The development of Auchwitz II, officially named Auchwitz-Birkenau, became necessary when the original gas chamber could no longer cope with the Nazi’s unquenchable desire for death. The site was originally built as a prisoner of war/labour camp to hold 125,000 people, but quickly became the site of much larger gas chambers and as such, was where 90% of Auchwitz’s prisoners were executed. The chambers themselves were destroyed by the Nazis’ when they realised the war was lost, and their remains stand today as a memorial to the scale of the extermination.
The original railway lines transect the middle of the camp and it is explained how prisoners were ‘sorted’ on arrival.
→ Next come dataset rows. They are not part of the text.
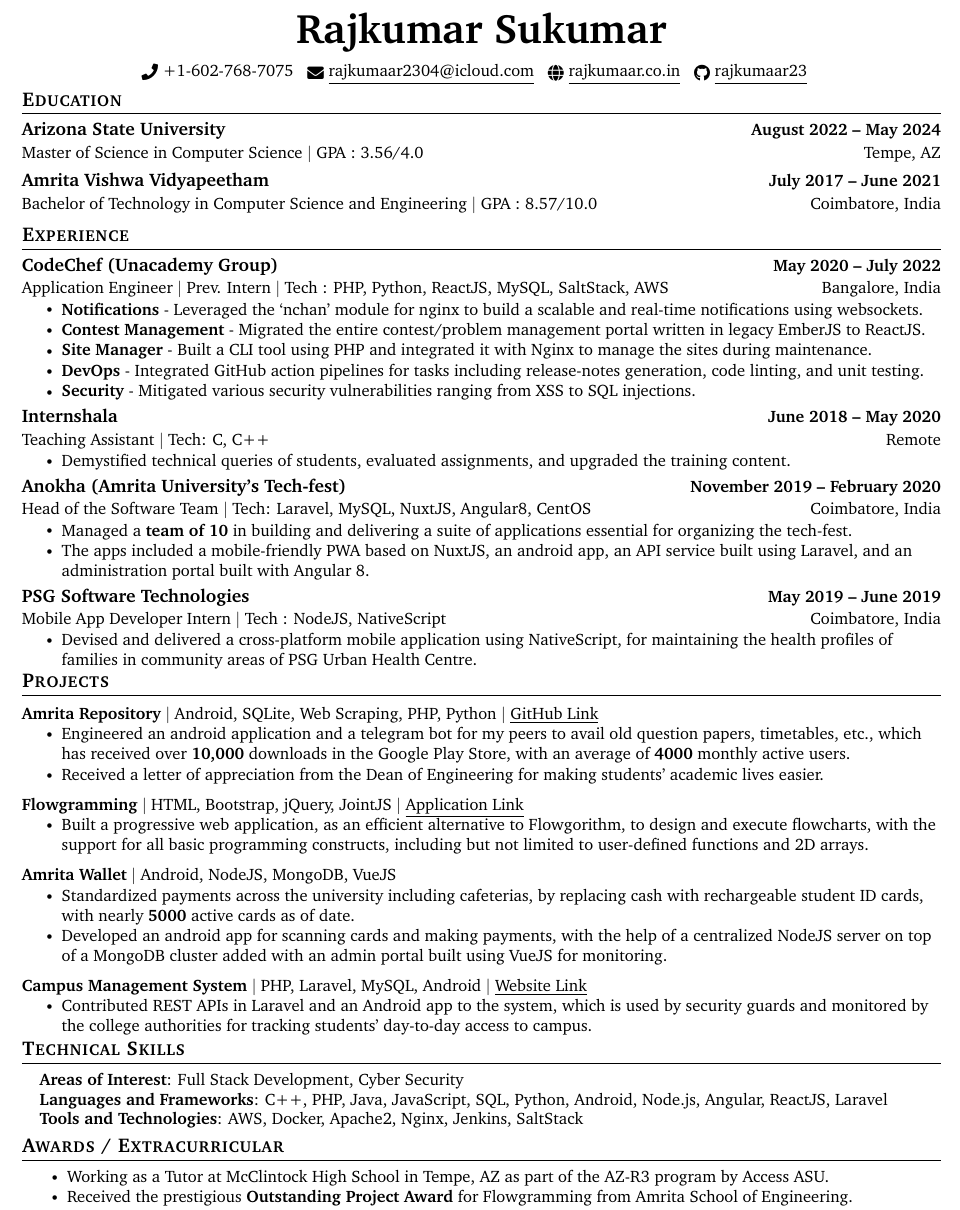
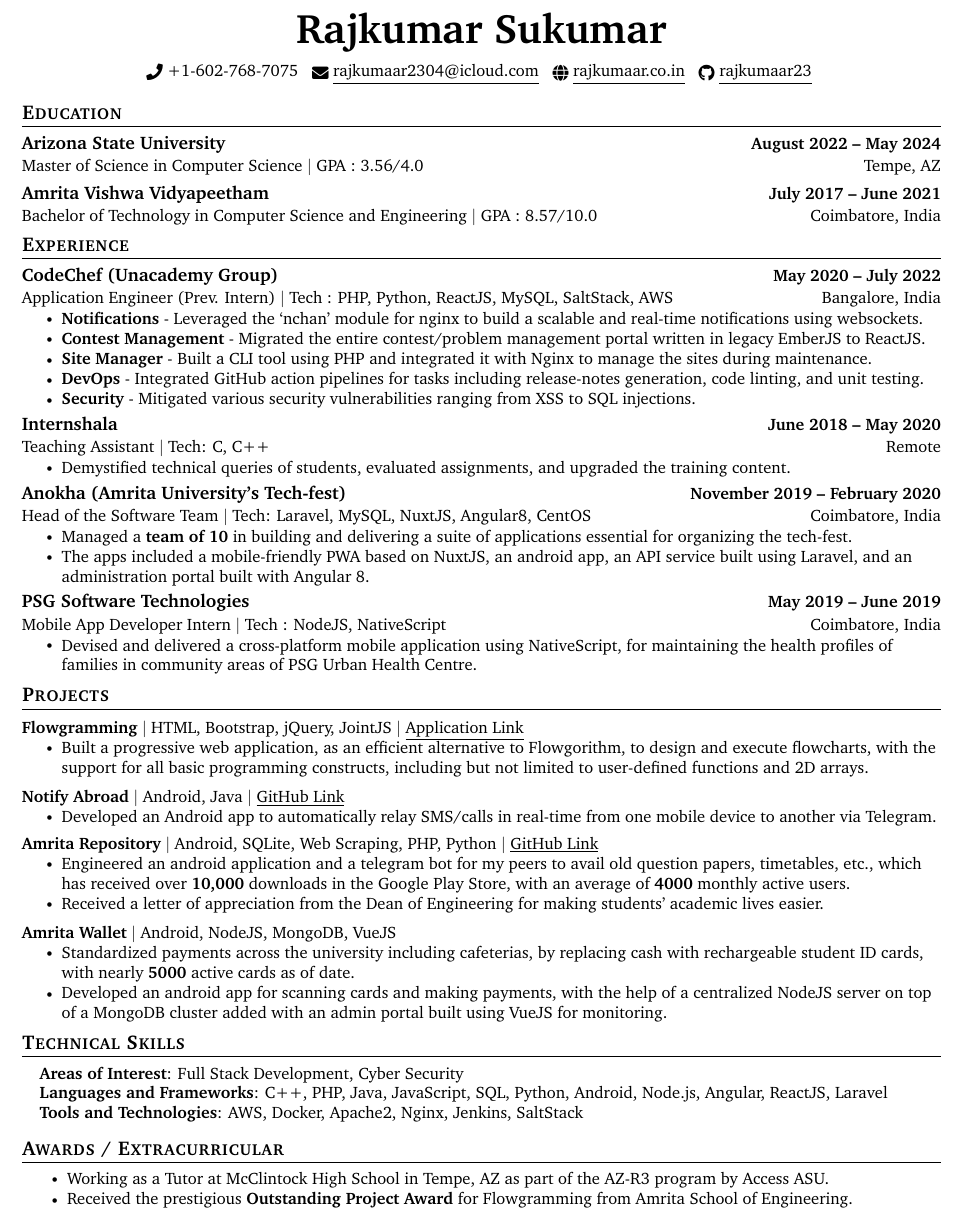
Before and after one commit to rajkumaar23/rajkumaar23.github.io, a LaTeX CV (Rajkumar_Sukumar_Resume.tex): part of the page, cut so that both start at the same text. Compiled offline with pdfLaTeX.

Commit message:
deploy: 228170495367c6bdb73825c65fb590c499f80577

```diff
--- a/Rajkumar_Sukumar_Resume.tex
+++ b/Rajkumar_Sukumar_Resume.tex
@@ -130,7 +130,6 @@
     \small \raisebox{-0.1\height}\faPhone\ \href{tel://+16027687075}{+1-602-768-7075} ~ \href{mailto:rajkumaar2304@icloud.com}{\raisebox{-0.2\height}\faEnvelope\  \underline{rajkumaar2304@icloud.com}} ~
     \href{https://rajkumaar.co.in}{\raisebox{-0.2\height}\faGlobe\ \underline{rajkumaar.co.in}}  ~
     \href{https://github.com/rajkumaar23}{\raisebox{-0.2\height}\faGithub\ \underline{rajkumaar23}}  ~
-    \vspace{-8pt}
 \end{center}
 
 
@@ -149,7 +149,7 @@
 
     \resumeSubheading
       {CodeChef (Unacademy Group)}{May 2020 -- July 2022}
-      {Application Engineer $|$ Prev. Intern $|$ Tech : PHP,  Python,  ReactJS,  MySQL, SaltStack, AWS}{Bangalore, India}
+      {Application Engineer (Prev. Intern) $|$ Tech : PHP,  Python,  ReactJS,  MySQL, SaltStack, AWS}{Bangalore, India}
       \resumeItemListStart
         \resumeItem{\textbf{Notifications} - Leveraged the `nchan' module for nginx to build a scalable and real-time notifications using websockets.}
         \resumeItem{\textbf{Contest Management} - Migrated the entire contest/problem management portal written in legacy EmberJS to ReactJS.}
@@ -172,32 +172,36 @@
         \resumeItem{Managed a \textbf{team of 10} in building and delivering a suite of applications essential for organizing the tech-fest.}
         \resumeItem{The apps included a mobile-friendly PWA based on NuxtJS,  an android app,  an API service built using Laravel,  and an administration portal built with Angular 8.}
     \resumeItemListEnd
-
     \resumeSubheading
       {PSG Software Technologies}{May 2019 -- June 2019}
       {Mobile App Developer Intern $|$ Tech : NodeJS,  NativeScript}{Coimbatore, India}
       \resumeItemListStart
         \resumeItem{Devised and delivered a cross-platform mobile application using NativeScript,  for maintaining the health profiles of families in community areas of PSG Urban Health Centre.}
     \resumeItemListEnd
-
   \resumeSubHeadingListEnd
-\vspace{-16pt}
+  \vspace{-10pt}
 
 %-----------PROJECTS-----------
 \section{Projects}
     \vspace{-5pt}
     \resumeSubHeadingListStart
+    \resumeProjectHeading
+          {\textbf{Flowgramming} $|$ \text{HTML, Bootstrap, jQuery,  JointJS} $|$ \href{https://flowgrammers-org.github.io/flowgramming/}{\underline{Application Link}}}{}
+          \resumeItemListStart
+            \resumeItem{Built a progressive web application,  as an efficient alternative to Flowgorithm,  to design and execute flowcharts,  with the support for all basic programming constructs,  including but not limited to user-defined functions and 2D arrays.}
+          \resumeItemListEnd
+          \vspace{-13pt}
+    \resumeProjectHeading
+          {\textbf{Notify Abroad} $|$ \text{Android, Java} $|$ \href{https://github.com/rajkumaar23/notify-abroad}{\underline{GitHub Link}}}{}
+          \resumeItemListStart
+            \resumeItem{Developed an Android app to automatically relay SMS/calls in real-time from one mobile device to another via Telegram.}
+          \resumeItemListEnd
+         \vspace{-27pt}
       \resumeProjectHeading
           {\textbf{Amrita Repository} $|$ \text{Android, SQLite, Web Scraping, PHP, Python} $|$ \href{https://github.com/rajkumaar23/amrita-repository}{\underline {GitHub Link}}}{}
           \resumeItemListStart
             \resumeItem{Engineered an android application and a telegram bot for my peers to avail old question papers, timetables,  etc., which has received over \textbf{10,000} downloads in the Google Play Store,  with an average of \textbf{4000} monthly active users.}
             \resumeItem{Received a letter of appreciation from the Dean of Engineering for making students' academic lives easier.}
-          \resumeItemListEnd
-          \vspace{-13pt}
-          \resumeProjectHeading
-          {\textbf{Flowgramming} $|$ \text{HTML, Bootstrap, jQuery,  JointJS} $|$ \href{https://flowgrammers-org.github.io/flowgramming/}{\underline{Application Link}}}{}
-          \resumeItemListStart
-            \resumeItem{Built a progressive web application,  as an efficient alternative to Flowgorithm,  to design and execute flowcharts,  with the support for all basic programming constructs,  including but not limited to user-defined functions and 2D arrays.}
           \resumeItemListEnd
           \vspace{-13pt}
       \resumeProjectHeading
@@ -206,14 +210,8 @@
             \resumeItem{Standardized payments across the university including cafeterias, by replacing cash with rechargeable student ID cards,  with nearly \textbf{5000} active cards as of date.}
             \resumeItem{Developed an android app for scanning cards and making payments,  with the help of a centralized NodeJS server on top of a MongoDB cluster added with an admin portal built using VueJS for monitoring.}
           \resumeItemListEnd
-          \vspace{-13pt}
-          \resumeProjectHeading
-          {\textbf{Campus Management System} $|$ \text{PHP, Laravel, MySQL, Android} $|$ \href{https://cms.cb.amrita.edu/humans.txt}{\underline{Website Link}}}{}
-          \resumeItemListStart
-            \resumeItem{Contributed REST APIs in Laravel and an Android app to the system, which is used by security guards and monitored by the college authorities for tracking students' day-to-day access to campus.}
-          \resumeItemListEnd
     \resumeSubHeadingListEnd
-\vspace{-15pt}
+\vspace{-10pt}
 
 
 %
@@ -226,7 +224,7 @@
      \textbf{Tools and Technologies}{: AWS, Docker, Apache2, Nginx, Jenkins, SaltStack} \\
     }}
  \end{itemize}
- \vspace{-16pt}
+ \vspace{-10pt}
 
 
 %-----------INVOLVEMENT---------------
```
Also changed, not shown: Rajkumar_Sukumar_Resume.pdf, Rajkumar_Sukumar_Resume.tex (1 more changed lines).
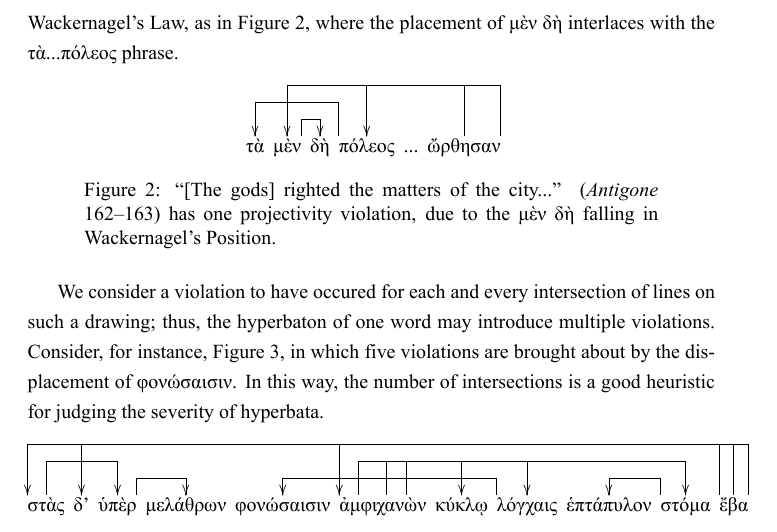
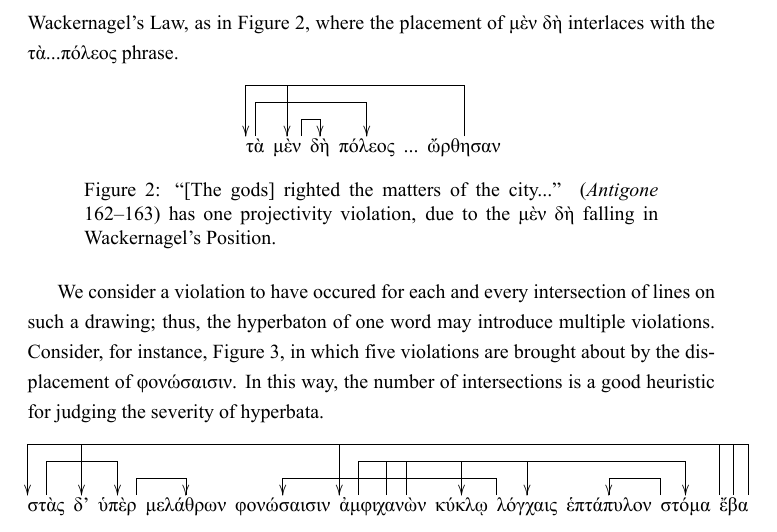
Before and after one commit to jonsterling/Projectivity-Sophocles, a LaTeX document (Analyze.tex): part of page 2 of 14, cut so that both start at the same text. The pictures show the PDF file Analyze.pdf that the author committed with the source.

Commit message:
Fixed dependency tree per Mastronarde's correction
(oops!)

```diff
--- a/Analyze.tex
+++ b/Analyze.tex
@@ -457,12 +457,12 @@ placement of μὲν δὴ interlaces with the τὰ...πόλεος phrase.
 \begin{figure}[h!]
 \centering
 \xytext{
-    \xybarnode{τὰ}&
+    \xybarnode{τὰ}\xybarconnect[6]{3}&
     \xybarnode{μὲν}\xybarconnect[3](UR,U){1}&
     \xybarnode{δὴ}&
-    \xybarnode{πόλεος}\xybarconnect[6](UL,U){-3}&
+    \xybarnode{πόλεος}&
     \xybarnode{...}&
-    \xybarnode{ὤρθησαν}\xybarconnect[9]{-2}\xybarconnect[9](UR,U){-4}
+    \xybarnode{ὤρθησαν}\xybarconnect[9](U,UL){-5}\xybarconnect[9]{-4}
 }
 \caption{``[The gods] righted the matters of the city...'' (\emph{Antigone}
 162--163) has
```
Also changed, not shown: Analyze.pdf, 1 other file.
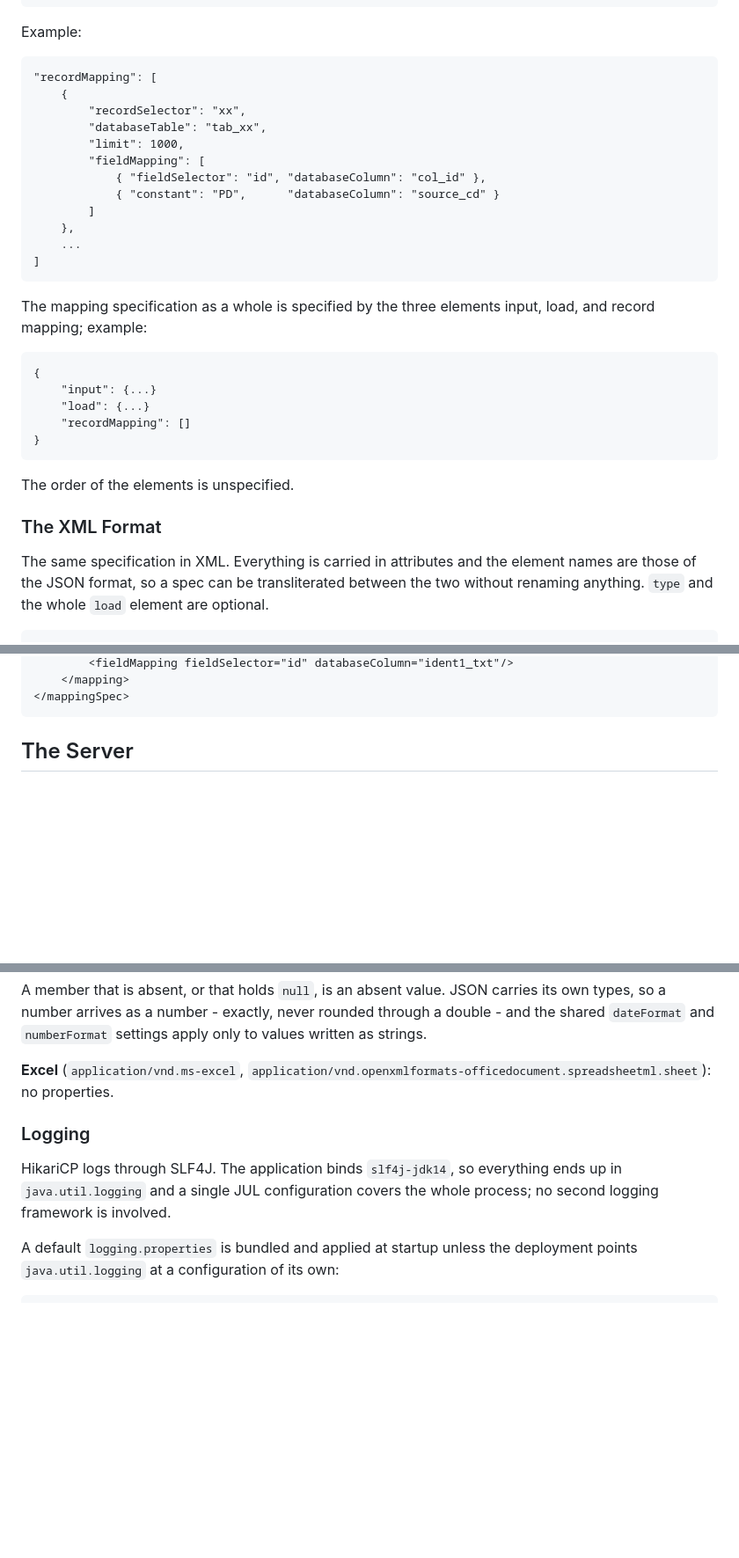
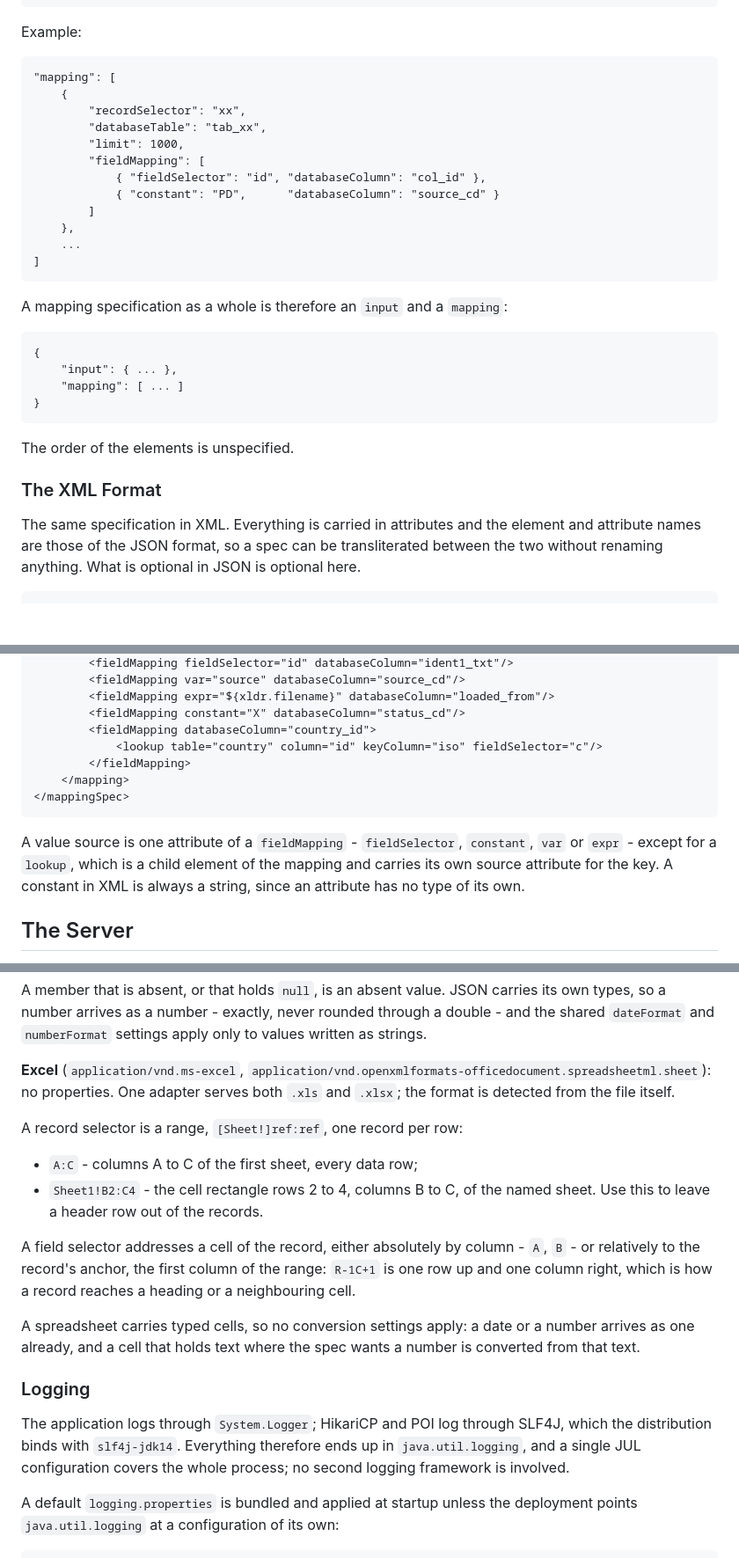
Before and after one commit to ralfspoeth/xldr, a Markdown page: README.md, 3 parts joined by grey strips. Shown at 88% size. Rendered like a GitHub page; blank space fills up the shorter version.

Commit message:
README rewrite

```diff
--- a/README.md
+++ b/README.md
@@ -255,7 +264,7 @@ A lookup example - translate an ISO code carried in the input to a surrogate key
 
 Example:
 
-    "recordMapping": [
+    "mapping": [
         {
             "recordSelector": "xx",
             "databaseTable": "tab_xx",
@@ -268,20 +277,19 @@ Example:
         ...
     ]
 
-The mapping specification as a whole is specified by the three elements input, load, and record mapping; example:
+A mapping specification as a whole is therefore an `input` and a `mapping`:
 
     {
-        "input": {...}
-        "load": {...}
-        "recordMapping": []
+        "input": { ... },
+        "mapping": [ ... ]
     }
 
 The order of the elements is unspecified.
 
 ### The XML Format
 
-The same specification in XML. Everything is carried in attributes and the element names are those of the JSON
-format, so a spec can be transliterated between the two without renaming anything. `type` and the whole `load`
-element are optional.
+The same specification in XML. Everything is carried in attributes and the element and attribute names are those of
+the JSON format, so a spec can be transliterated between the two without renaming anything. What is optional in JSON
+is optional here.
 
     <mappingSpec>
@@ -295,6 +304,16 @@ element are optional.
             <fieldMapping fieldSelector="id" databaseColumn="ident1_txt"/>
+            <fieldMapping var="source" databaseColumn="source_cd"/>
+            <fieldMapping expr="${xldr.filename}" databaseColumn="loaded_from"/>
+            <fieldMapping constant="X" databaseColumn="status_cd"/>
+            <fieldMapping databaseColumn="country_id">
+                <lookup table="country" column="id" keyColumn="iso" fieldSelector="c"/>
+            </fieldMapping>
         </mapping>
     </mappingSpec>
+
+A value source is one attribute of a `fieldMapping` - `fieldSelector`, `constant`, `var` or `expr` - except for a
+`lookup`, which is a child element of the mapping and carries its own source attribute for the key. A constant in XML
+is always a string, since an attribute has no type of its own.
 
 ## The Server
 
@@ -484,12 +503,26 @@ a number - exactly, never rounded through a double - and the shared `dateFormat`
 only to values written as strings.
 
 **Excel** (`application/vnd.ms-excel`, `application/vnd.openxmlformats-officedocument.spreadsheetml.sheet`): no
-properties.
+properties. One adapter serves both `.xls` and `.xlsx`; the format is detected from the file itself.
+
+A record selector is a range, `[Sheet!]ref:ref`, one record per row:
+
+* `A:C` - columns A to C of the first sheet, every data row;
+* `Sheet1!B2:C4` - the cell rectangle rows 2 to 4, columns B to C, of the named sheet. Use this to leave a header row
+  out of the records.
+
+A field selector addresses a cell of the record, either absolutely by column - `A`, `B` - or relatively to the
+record's anchor, the first column of the range: `R-1C+1` is one row up and one column right, which is how a record
+reaches a heading or a neighbouring cell.
+
+A spreadsheet carries typed cells, so no conversion settings apply: a date or a number arrives as one already, and a
+cell that holds text where the spec wants a number is converted from that text.
 
 ### Logging
 
-HikariCP logs through SLF4J. The application binds `slf4j-jdk14`, so everything ends up in `java.util.logging` and a
-single JUL configuration covers the whole process; no second logging framework is involved.
+The application logs through `System.Logger`; HikariCP and POI log through SLF4J, which the distribution binds with
+`slf4j-jdk14`. Everything therefore ends up in `java.util.logging`, and a single JUL configuration covers the whole
+process; no second logging framework is involved.
 
 A default `logging.properties` is bundled and applied at startup unless the deployment points `java.util.logging` at a
 configuration of its own:
```
Also changed, not shown: other parts of README.md (+17 -7 lines).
Those who were above 14 years of age and who were fit and healthy were directed to one side of the ramp for manual labour, the elderly, women with children and those who were deemed to be unable to work, we condemned to death in the chambers almost immediately.
On the opposite side of the tracks to the chambers are the remnants of the huts that served as living quarters of those who were allowed to live. The conditions were primitive and I would go as far to say that you would keep animals in better conditions that what was provided to the prisoners. It is truly horrifying.
To try and understand the incomprehensible nature of the crimes committed here, we were advised that if you were to stand and hold 2 minutes silence for each of the people murdered at this site, you would have to stand there for over 4½ years.
The tour concluded at the end of the railway tracks where there is in International Memorial to those murdered. On the steps to the memorial there is a row of granite slabs covered by a plaque with an inscription in every major language in Europe.
The English slab at the far right of the monument states:
FOR EVER LET THIS PLACE BE A CRY OF DESPAIR AND A WARNING TO HUMANITY, WHERE THE NAZIS MURDERED ABOUT ONE AND A HALF MILLION MEN, WOMEN AND CHILDREN MAINLY JEWS FROM VARIOUS COUNTRIES OF EUROPE. AUSCHWITZ-BIRKENAU 1940-1945
And so concludes my tour of 4 European sites which offer the ultimate history lesson. It might not exactly what you are looking for on your European extravaganza, but I believe these sites are so important to visit.
We cannot truly understand our future, without understanding the horrors of our past and I would encourage everyone who has the opportunity to visit to do so. Because, without educating people of these horrors, how are we going to prevent them from occurring again?
WANT TO GET BACK ON THE EUROPE TOUR? PICK YOUR DESTINATION: AMSTERDAM, BERLIN, PRAGUE OR KRAKOW – WITH 48 HOUR GUIDES FOR EACH!